Modification records:
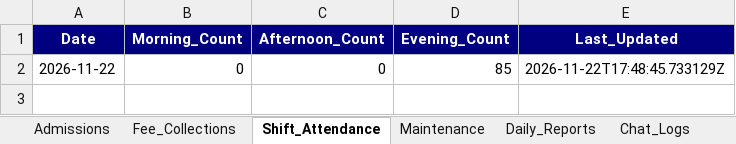
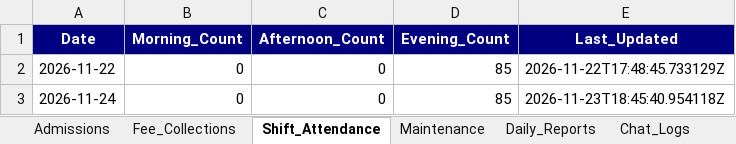
Before and after one commit to NithinJamisetty/radha-study-hall-management, an Excel workbook: backend/data/study_hall_database.xlsx, sheet Shift_Attendance, drawn as a sheet; values as stored, in another font and other column widths than the file's, no borders; the diff names each change by its address in the sheet, - before the commit and + after, or states it on an @@ line.

```diff
--- a/backend/data/study_hall_database.xlsx (sheet Shift_Attendance)
+++ b/backend/data/study_hall_database.xlsx (sheet Shift_Attendance)
+row 3: 2026-11-24 | 0 | 0 | 85 | 2026-11-23T18:45:40.954118Z
```
Also changed, not shown: sheet Admissions, sheet Chat_Logs, sheet Today_Report_Summary, sheet Maintenance, sheet Fee_Collections, sheet Daily_Reports, 4 other files.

**Exercise requirements**
The lines to return are those with the string "other" in them; copy each from the entries above.

**Reply to the exercise**
Before and after one commit to NithinJamisetty/radha-study-hall-management, an Excel workbook: backend/data/study_hall_database.xlsx, sheet Shift_Attendance, drawn as a sheet; values as stored, in another font and other column widths than the file's, no borders; the diff names each change by its address in the sheet, - before the commit and + after, or states it on an @@ line.
Also changed, not shown: sheet Admissions, sheet Chat_Logs, sheet Today_Report_Summary, sheet Maintenance, sheet Fee_Collections, sheet Daily_Reports, 4 other files.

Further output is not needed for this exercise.